# [Instructions for the task]
Copy all the records exactly, but keep the pictures out of your version.

Stored data entries
+++++
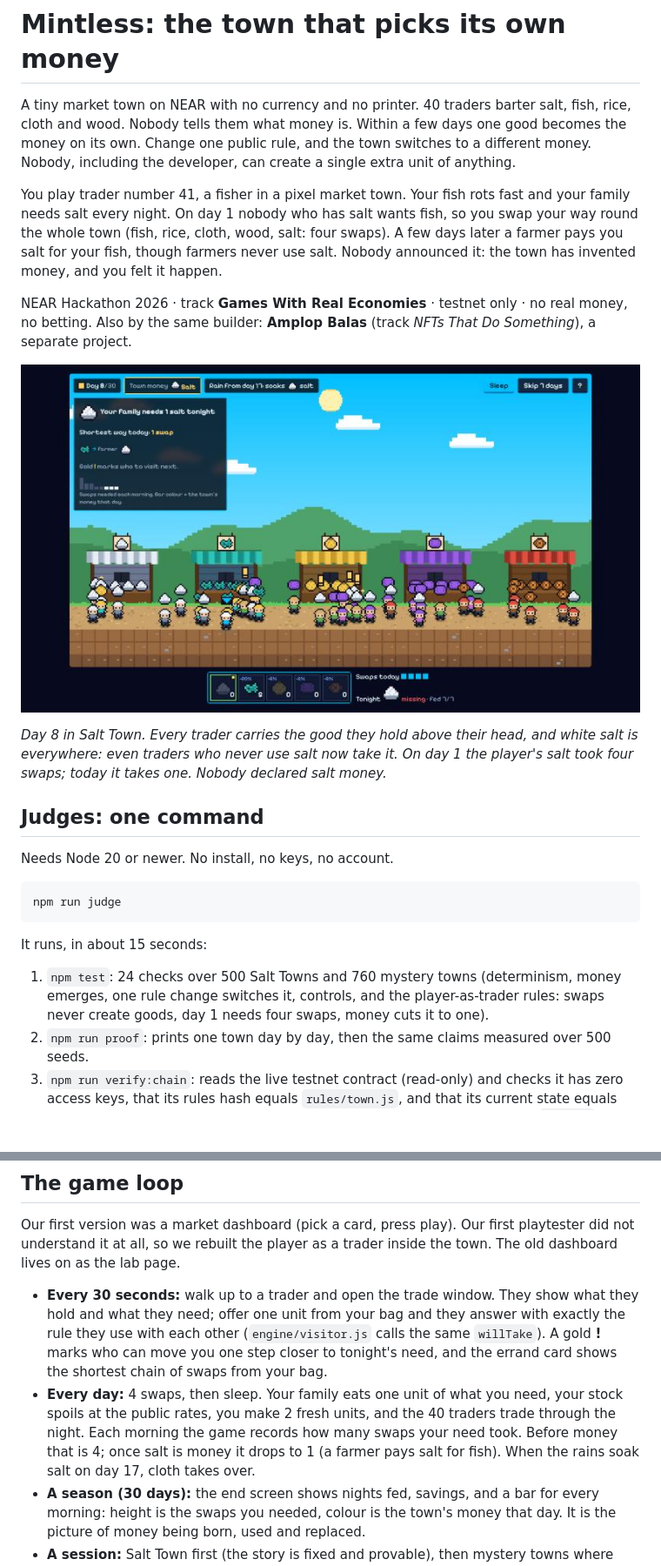
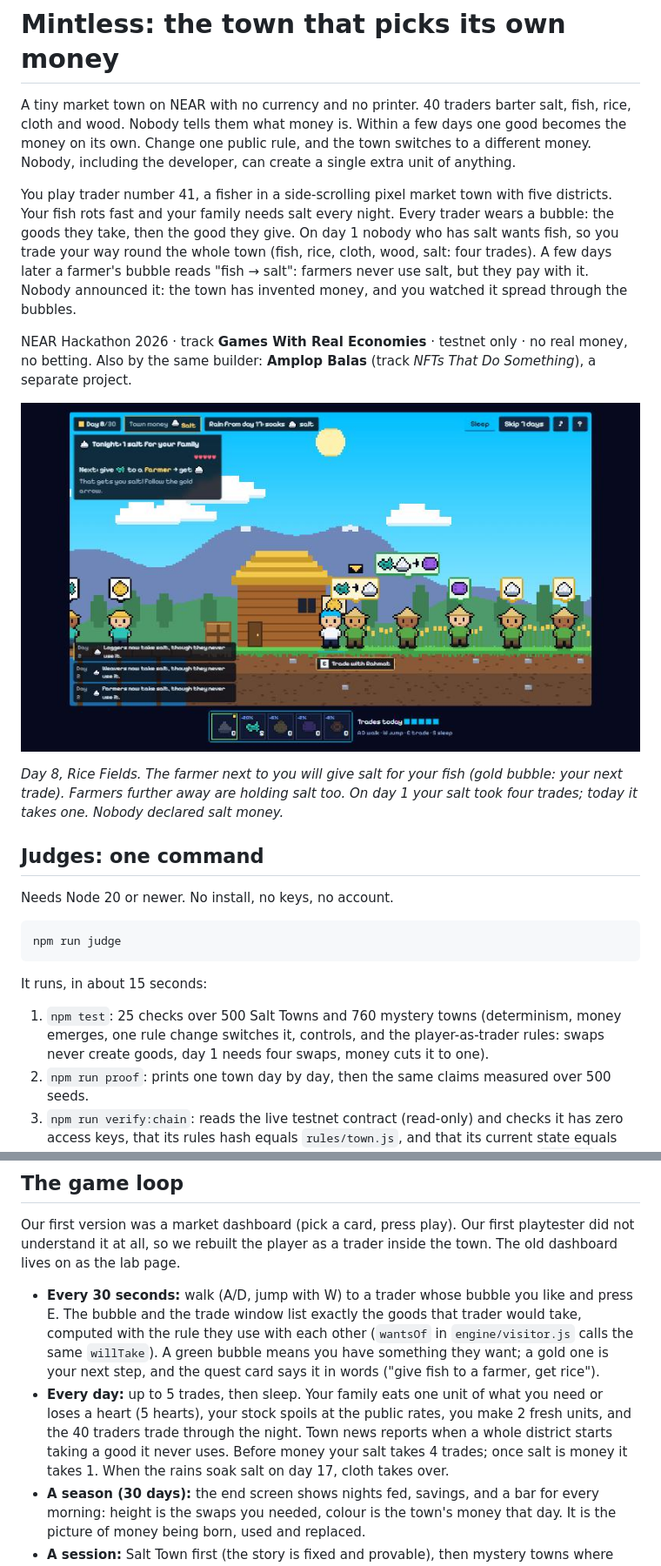
Before and after one commit to Stylenexy/mintless, a Markdown page: README.md, 2 parts joined by grey strips. Shown at 87% size. Rendered like a GitHub page; pictures changed too: docs/screenshot.jpg; blank space fills up the shorter version.

```diff
--- a/README.md
+++ b/README.md
@@ -2,7 +2,7 @@
 
 A tiny market town on NEAR with no currency and no printer. 40 traders barter salt, fish, rice, cloth and wood. Nobody tells them what money is. Within a few days one good becomes the money on its own. Change one public rule, and the town switches to a different money. Nobody, including the developer, can create a single extra unit of anything.
 
-You play trader number 41, a fisher in a pixel market town. Your fish rots fast and your family needs salt every night. On day 1 nobody who has salt wants fish, so you swap your way round the whole town (fish, rice, cloth, wood, salt: four swaps). A few days later a farmer pays you salt for your fish, though farmers never use salt. Nobody announced it: the town has invented money, and you felt it happen.
+You play trader number 41, a fisher in a side-scrolling pixel market town with five districts. Your fish rots fast and your family needs salt every night. Every trader wears a bubble: the goods they take, then the good they give. On day 1 nobody who has salt wants fish, so you trade your way round the whole town (fish, rice, cloth, wood, salt: four trades). A few days later a farmer's bubble reads "fish → salt": farmers never use salt, but they pay with it. Nobody announced it: the town has invented money, and you watched it spread through the bubbles.
 
 NEAR Hackathon 2026 · track **Games With Real Economies** · testnet only · no real money, no betting.
 Also by the same builder: **Amplop Balas** (track *NFTs That Do Something*), a separate project.
@@ -11,5 +11,5 @@ Also by the same builder: **Amplop Balas** (track *NFTs That Do Something*), a s
 
-*Day 8 in Salt Town. Every trader carries the good they hold above their head, and white salt is everywhere: even traders who never use salt now take it. On day 1 the player's salt took four swaps; today it takes one. Nobody declared salt money.*
+*Day 8, Rice Fields. The farmer next to you will give salt for your fish (gold bubble: your next trade). Farmers further away are holding salt too. On day 1 your salt took four trades; today it takes one. Nobody declared salt money.*
 
 ## Judges: one command
 
@@ -21,7 +21,7 @@ npm run judge
 
 It runs, in about 15 seconds:
 
-1. `npm test`: 24 checks over 500 Salt Towns and 760 mystery towns (determinism, money emerges, one rule change switches it, controls, and the player-as-trader rules: swaps never create goods, day 1 needs four swaps, money cuts it to one).
+1. `npm test`: 25 checks over 500 Salt Towns and 760 mystery towns (determinism, money emerges, one rule change switches it, controls, and the player-as-trader rules: swaps never create goods, day 1 needs four swaps, money cuts it to one).
 2. `npm run proof`: prints one town day by day, then the same claims measured over 500 seeds.
 3. `npm run verify:chain`: reads the live testnet contract (read-only) and checks it has zero access keys, that its rules hash equals `rules/town.js`, and that its current state equals what your local engine computes for the same day. Offline, this step prints `SKIPPED` instead of failing.
 
@@ -86,8 +86,8 @@ Salt Town is the tutorial and the proof: its rules are fixed, so the claims abov
 
 Our first version was a market dashboard (pick a card, press play). Our first playtester did not understand it at all, so we rebuilt the player as a trader inside the town. The old dashboard lives on as the lab page.
 
-- **Every 30 seconds:** walk up to a trader and open the trade window. They show what they hold and what they need; offer one unit from your bag and they answer with exactly the rule they use with each other (`engine/visitor.js` calls the same `willTake`). A gold **!** marks who can move you one step closer to tonight's need, and the errand card shows the shortest chain of swaps from your bag.
-- **Every day:** 4 swaps, then sleep. Your family eats one unit of what you need, your stock spoils at the public rates, you make 2 fresh units, and the 40 traders trade through the night. Each morning the game records how many swaps your need took. Before money that is 4; once salt is money it drops to 1 (a farmer pays salt for fish). When the rains soak salt on day 17, cloth takes over.
+- **Every 30 seconds:** walk (A/D, jump with W) to a trader whose bubble you like and press E. The bubble and the trade window list exactly the goods that trader would take, computed with the rule they use with each other (`wantsOf` in `engine/visitor.js` calls the same `willTake`). A green bubble means you have something they want; a gold one is your next step, and the quest card says it in words ("give fish to a farmer, get rice").
+- **Every day:** up to 5 trades, then sleep. Your family eats one unit of what you need or loses a heart (5 hearts), your stock spoils at the public rates, you make 2 fresh units, and the 40 traders trade through the night. Town news reports when a whole district starts taking a good it never uses. Before money your salt takes 4 trades; once salt is money it takes 1. When the rains soak salt on day 17, cloth takes over.
 - **A season (30 days):** the end screen shows nights fed, savings, and a bar for every morning: height is the swaps you needed, colour is the town's money that day. It is the picture of money being born, used and replaced.
 - **A session:** Salt Town first (the story is fixed and provable), then mystery towns where you play whoever makes the fastest-rotting good and the money cannot be read off the rulebook. The lab page starts towns with one rule changed.
 
```
Also changed, not shown: other parts of README.md (+1 -1 lines), 6 other files.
+++++
# [Result for this exercise]
Before and after one commit to Stylenexy/mintless, a Markdown page: README.md, 2 parts joined by grey strips. Shown at 87% size. Rendered like a GitHub page; pictures changed too: docs/screenshot.jpg; blank space fills up the shorter version.

```diff
--- a/README.md
+++ b/README.md
@@ -2,7 +2,7 @@
 
 A tiny market town on NEAR with no currency and no printer. 40 traders barter salt, fish, rice, cloth and wood. Nobody tells them what money is. Within a few days one good becomes the money on its own. Change one public rule, and the town switches to a different money. Nobody, including the developer, can create a single extra unit of anything.
 
-You play trader number 41, a fisher in a pixel market town. Your fish rots fast and your family needs salt every night. On day 1 nobody who has salt wants fish, so you swap your way round the whole town (fish, rice, cloth, wood, salt: four swaps). A few days later a farmer pays you salt for your fish, though farmers never use salt. Nobody announced it: the town has invented money, and you felt it happen.
+You play trader number 41, a fisher in a side-scrolling pixel market town with five districts. Your fish rots fast and your family needs salt every night. Every trader wears a bubble: the goods they take, then the good they give. On day 1 nobody who has salt wants fish, so you trade your way round the whole town (fish, rice, cloth, wood, salt: four trades). A few days later a farmer's bubble reads "fish → salt": farmers never use salt, but they pay with it. Nobody announced it: the town has invented money, and you watched it spread through the bubbles.
 
 NEAR Hackathon 2026 · track **Games With Real Economies** · testnet only · no real money, no betting.
 Also by the same builder: **Amplop Balas** (track *NFTs That Do Something*), a separate project.
@@ -11,5 +11,5 @@ Also by the same builder: **Amplop Balas** (track *NFTs That Do Something*), a s
 
-*Day 8 in Salt Town. Every trader carries the good they hold above their head, and white salt is everywhere: even traders who never use salt now take it. On day 1 the player's salt took four swaps; today it takes one. Nobody declared salt money.*
+*Day 8, Rice Fields. The farmer next to you will give salt for your fish (gold bubble: your next trade). Farmers further away are holding salt too. On day 1 your salt took four trades; today it takes one. Nobody declared salt money.*
 
 ## Judges: one command
 
@@ -21,7 +21,7 @@ npm run judge
 
 It runs, in about 15 seconds:
 
-1. `npm test`: 24 checks over 500 Salt Towns and 760 mystery towns (determinism, money emerges, one rule change switches it, controls, and the player-as-trader rules: swaps never create goods, day 1 needs four swaps, money cuts it to one).
+1. `npm test`: 25 checks over 500 Salt Towns and 760 mystery towns (determinism, money emerges, one rule change switches it, controls, and the player-as-trader rules: swaps never create goods, day 1 needs four swaps, money cuts it to one).
 2. `npm run proof`: prints one town day by day, then the same claims measured over 500 seeds.
 3. `npm run verify:chain`: reads the live testnet contract (read-only) and checks it has zero access keys, that its rules hash equals `rules/town.js`, and that its current state equals what your local engine computes for the same day. Offline, this step prints `SKIPPED` instead of failing.
 
@@ -86,8 +86,8 @@ Salt Town is the tutorial and the proof: its rules are fixed, so the claims abov
 
 Our first version was a market dashboard (pick a card, press play). Our first playtester did not understand it at all, so we rebuilt the player as a trader inside the town. The old dashboard lives on as the lab page.
 
-- **Every 30 seconds:** walk up to a trader and open the trade window. They show what they hold and what they need; offer one unit from your bag and they answer with exactly the rule they use with each other (`engine/visitor.js` calls the same `willTake`). A gold **!** marks who can move you one step closer to tonight's need, and the errand card shows the shortest chain of swaps from your bag.
-- **Every day:** 4 swaps, then sleep. Your family eats one unit of what you need, your stock spoils at the public rates, you make 2 fresh units, and the 40 traders trade through the night. Each morning the game records how many swaps your need took. Before money that is 4; once salt is money it drops to 1 (a farmer pays salt for fish). When the rains soak salt on day 17, cloth takes over.
+- **Every 30 seconds:** walk (A/D, jump with W) to a trader whose bubble you like and press E. The bubble and the trade window list exactly the goods that trader would take, computed with the rule they use with each other (`wantsOf` in `engine/visitor.js` calls the same `willTake`). A green bubble means you have something they want; a gold one is your next step, and the quest card says it in words ("give fish to a farmer, get rice").
+- **Every day:** up to 5 trades, then sleep. Your family eats one unit of what you need or loses a heart (5 hearts), your stock spoils at the public rates, you make 2 fresh units, and the 40 traders trade through the night. Town news reports when a whole district starts taking a good it never uses. Before money your salt takes 4 trades; once salt is money it takes 1. When the rains soak salt on day 17, cloth takes over.
 - **A season (30 days):** the end screen shows nights fed, savings, and a bar for every morning: height is the swaps you needed, colour is the town's money that day. It is the picture of money being born, used and replaced.
 - **A session:** Salt Town first (the story is fixed and provable), then mystery towns where you play whoever makes the fastest-rotting good and the money cannot be read off the rulebook. The lab page starts towns with one rule changed.
 
```
Also changed, not shown: other parts of README.md (+1 -1 lines), 6 other files.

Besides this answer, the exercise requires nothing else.